WORK REQUIRED:
Using the records that follow, copy every line containing the word "getattr".

Front-end code edit data
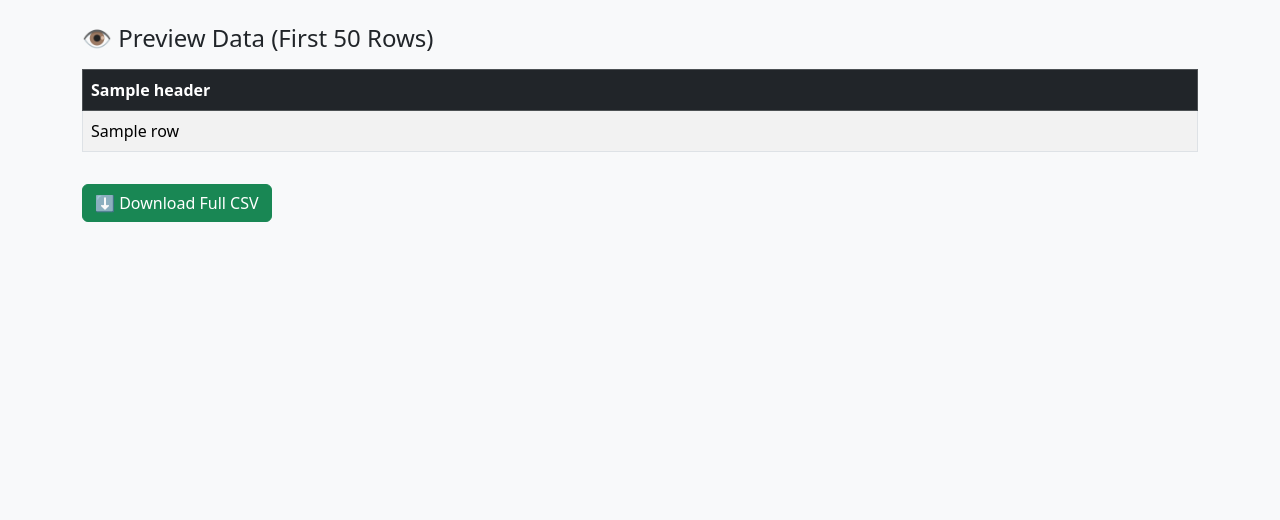
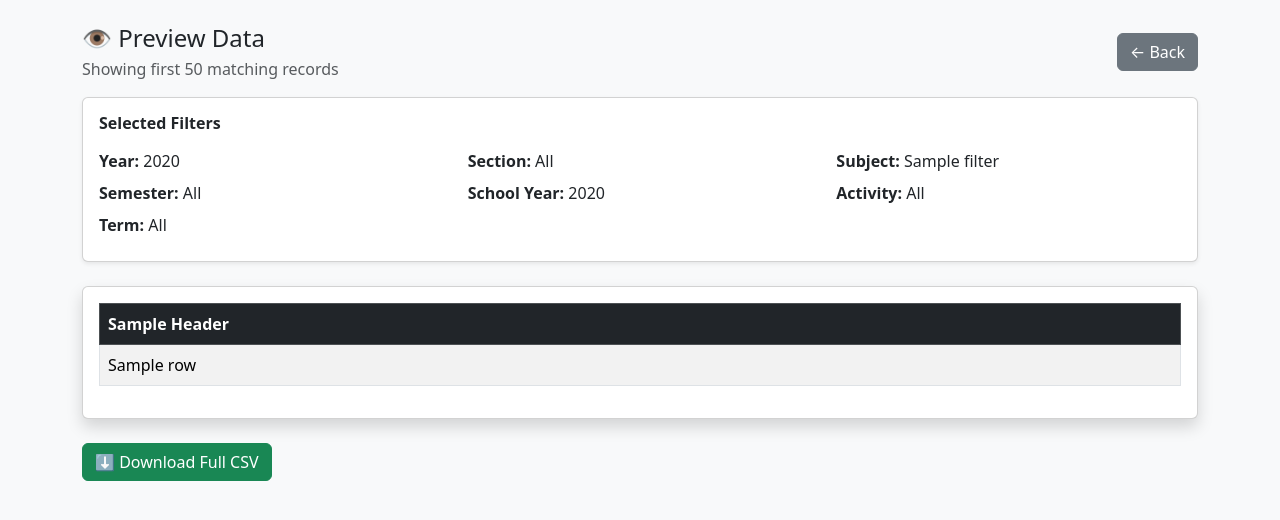
Before and after one commit to herculyses/student_portal, a Flask app: template templates/export_preview.html in a window 1280 px wide. Shown: the top 520 px of the page. Run offline with Flask 3, Linux system fonts and the light colour scheme; tables that the repository leaves empty hold one stand-in row (values such as "Sample post"); the template is opened without the code that fills it: values that come from a table or form of the project are taken from there, most other values are stand-ins (such as "Sample title", 1, 10 or a date in 2020); some libraries are stand-ins or nearby versions.

Commit message:
Added term filtering and improved export preview

```diff
--- a/app.py
+++ b/app.py
@@ -1714,6 +1714,7 @@ def export_csv():
     semester = (request.args.get('semester') or '').strip()
     school_year = (request.args.get('school_year') or '').strip()
     activity_type = (request.args.get('activity_type') or '').strip()
+    term = (request.args.get('term') or '').strip().lower()
 
     query = Student.query
 
@@ -1737,52 +1738,78 @@ def export_csv():
 
     # --- Base headers ---
     base_headers = [
-        "student_id", "name", "year", "section",
-        "school_year", "semester", "subject"
+        "student_id",
+        "name",
+        "year",
+        "section",
+        "school_year",
+        "semester",
+        "subject"
     ]
 
-    # --- Activity mapping (IMPORTANT FIXED KEYS) ---
+    # --- Activity mapping ---
     activity_columns = {
+
         "attendance": [
             "midterm_attendance1","midterm_attendance2",
             "midterm_attendance3","midterm_attendance4",
             "final_attendance1","final_attendance2",
             "final_attendance3","final_attendance4"
         ],
+
         "quiz": [
             "midterm_quiz1","midterm_quiz2","midterm_quiz3","midterm_quiz4",
             "final_quiz1","final_quiz2","final_quiz3","final_quiz4",
-            "midterm_e_quiz1","midterm_e_quiz2","midterm_e_quiz3","midterm_e_quiz4",
-            "final_e_quiz1","final_e_quiz2","final_e_quiz3","final_e_quiz4",
-            "midterm_l_quiz1","midterm_l_quiz2","midterm_l_quiz3","midterm_l_quiz4",
-            "final_l_quiz1","final_l_quiz2","final_l_quiz3","final_l_quiz4"
+
+            "midterm_e_quiz1","midterm_e_quiz2",
+            "midterm_e_quiz3","midterm_e_quiz4",
+
+            "final_e_quiz1","final_e_quiz2",
+            "final_e_quiz3","final_e_quiz4",
+
+            "midterm_l_quiz1","midterm_l_quiz2",
+            "midterm_l_quiz3","midterm_l_quiz4",
+
+            "final_l_quiz1","final_l_quiz2",
+            "final_l_quiz3","final_l_quiz4"
         ],
+
         "exam": [
             "midterm_exam",
             "final_exam",
             "midterm_laboratory_exam",
             "final_laboratory_exam"
         ],
+
         "pit": [
-            "midterm_pit1","midterm_pit2","midterm_pit3","midterm_pit4",
-            "final_pit1","final_pit2","final_pit3","final_pit4"
+            "midterm_pit1","midterm_pit2",
+            "midterm_pit3","midterm_pit4",
+
+            "final_pit1","final_pit2",
+            "final_pit3","final_pit4"
         ],
+
         "exercise": [
             "midterm_exercise1","midterm_exercise2",
             "midterm_exercise3","midterm_exercise4",
+
             "final_exercise1","final_exercise2",
             "final_exercise3","final_exercise4"
         ],
+
         "laboratory": [
             "midterm_laboratory1","midterm_laboratory2",
             "midterm_laboratory3","midterm_laboratory4",
+
             "final_laboratory1","final_laboratory2",
             "final_laboratory3","final_laboratory4"
         ],
+
         "report": [
             "midterm_report1",
             "final_report1"
         ],
+
         "grades": [
             "midterm_grade",
             "final_grade",
@@ -1793,15 +1820,35 @@ def export_csv():
 
     # --- Build final headers ---
     headers = base_headers.copy()
+
     if activity_type in activity_columns:
-        headers += activity_columns[activity_type]
+
+        selected_columns = activity_columns[activity_type]
+
+        # --- FILTER BY TERM ---
+        if term == "midterm":
+            selected_columns = [
+                col for col in selected_columns
+                if col.startswith("midterm")
+            ]
+
+        elif term == "final":
+            selected_columns = [
+                col for col in selected_columns
+                if col.startswith("final")
+            ]
+
+        headers += selected_columns
 
     # --- PREVIEW MODE ---
     if preview:
+
         data = []
 
         for s in students:
+
             row = {}
+
             for h in headers:
                 value = getattr(s, h, "")
                 row[h] = "" if value is None else str(value).strip()
@@ -1823,24 +1870,35 @@ def export_csv():
 
     # --- CSV GENERATOR ---
     def generate():
+
         yield '\ufeff'
+
         yield ",".join(headers) + "\n"
 
         for s in students:
+
             row = []
 
             for col in headers:
+
                 value = safe_value(getattr(s, col, ""))
+
                 value = value.replace('"', '""')
+
                 row.append(f'"{value}"')
 
             yield ",".join(row) + "\n"
+
+    filename = f"{activity_type or 'students'}_{term or 'all'}_export.csv"
 
     return Response(
         generate(),
         mimetype="text/csv",
-        headers={"Content-Disposition": "attachment; filename=students_export.csv"}
+        headers={
+            "Content-Disposition": f"attachment; filename={filename}"
+        }
     )
+
 # --- Export Page ---
 @app.route('/dashboard/instructor/export_page')
 @app.route('/dashboard/admin/export_page')
--- a/templates/export_preview.html
+++ b/templates/export_preview.html
@@ -1,49 +1,168 @@
 <!DOCTYPE html>
 <html lang="en">
 <head>
+
 <meta charset="UTF-8">
+<meta name="viewport" content="width=device-width, initial-scale=1.0">
+
 <title>Preview Export</title>
+
 <link href="https://cdn.jsdelivr.net/npm/bootstrap@5.3.3/dist/css/bootstrap.min.css" rel="stylesheet">
+
 </head>
 
 <body class="bg-light">
 
 <div class="container mt-4">
 
-  <h4 class="mb-3">👁 Preview Data (First 50 Rows)</h4>
+  <!-- HEADER -->
+  <div class="d-flex justify-content-between align-items-center mb-3">
+
+    <div>
+      <h4 class="mb-1">👁 Preview Data</h4>
+      <p class="text-muted mb-0">
+        Showing first 50 matching records
+      </p>
+    </div>
+
+    <a href="javascript:history.back()" class="btn btn-secondary">
+      ← Back
+    </a>
+
+  </div>
+
+  <!-- FILTER SUMMARY -->
+  <div class="card shadow-sm mb-4">
+
+    <div class="card-body">
+
+      <h6 class="fw-bold mb-3">Selected Filters</h6>
+
+      <div class="row">
+
+        <div class="col-md-4 mb-2">
+          <strong>Year:</strong>
+          {{ filters.get('year', 'All') or 'All' }}
+        </div>
+
+        <div class="col-md-4 mb-2">
+          <strong>Section:</strong>
+          {{ filters.get('section', 'All') or 'All' }}
+        </div>
+
+        <div class="col-md-4 mb-2">
+          <strong>Subject:</strong>
+          {{ filters.get('subject', 'All') or 'All' }}
+        </div>
+
+        <div class="col-md-4 mb-2">
+          <strong>Semester:</strong>
+          {{ filters.get('semester', 'All') or 'All' }}
+        </div>
+
+        <div class="col-md-4 mb-2">
+          <strong>School Year:</strong>
+          {{ filters.get('school_year', 'All') or 'All' }}
+        </div>
+
+        <div class="col-md-4 mb-2">
+          <strong>Activity:</strong>
+          {{ filters.get('activity_type', 'All') or 'All' }}
+        </div>
+
+        <div class="col-md-4 mb-2">
+          <strong>Term:</strong>
+          {{ filters.get('term', 'All') or 'All' }}
+        </div>
+
+      </div>
+
+    </div>
+
+  </div>
+
+  <!-- TABLE -->
+  <div class="card shadow">
+
+    <div class="card-body">
 
       <div class="table-responsive">
-    <table class="table table-bordered table-striped">
+
+        <table class="table table-bordered table-striped table-hover">
+
           <thead class="table-dark">
+
             <tr>
+
               {% for h in headers %}
-          <th>{{ h }}</th>
+              <th>{{ h.replace('_', ' ').title() }}</th>
               {% endfor %}
+
             </tr>
+
           </thead>
+
           <tbody>
-        {% for s in students %}
+
+            {% if data %}
+
+              {% for row in data %}
+
               <tr>
+
                 {% for h in headers %}
+
                 <td>{{ row[h] }}</td>
+
                 {% endfor %}
+
               </tr>
+
               {% endfor %}
+
+            {% else %}
+
+              <tr>
+                <td colspan="{{ headers|length }}" class="text-center text-muted py-4">
+                  No matching records found.
+                </td>
+              </tr>
+
+            {% endif %}
+
           </tbody>
+
         </table>
+
       </div>
 
-  <!-- DOWNLOAD BUTTON (keeps filters) -->
-  <form method="GET" action="{{ url_for('export_csv') }}">
+    </div>
+
+  </div>
+
+  <!-- DOWNLOAD BUTTON -->
+  <form method="GET"
+        action="{{ url_for('export_csv') }}"
+        class="mt-4">
+
     {% for key, value in filters.items() %}
+
       {% if key != 'preview' %}
-        <input type="hidden" name="{{ key }}" value="{{ value }}">
+
+        <input type="hidden"
+               name="{{ key }}"
+               value="{{ value }}">
+
       {% endif %}
+
     {% endfor %}
 
-    <button class="btn btn-success mt-3">
+    <button class="btn btn-success">
+
       ⬇ Download Full CSV
+
     </button>
+
   </form>
 
 </div>
```
Also changed, not shown: templates/export.html (+62 -7 lines). Lines whose indentation alone changed are shown as unchanged.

TASK ANSWER:
                 value = getattr(s, h, "")
                 value = safe_value(getattr(s, col, ""))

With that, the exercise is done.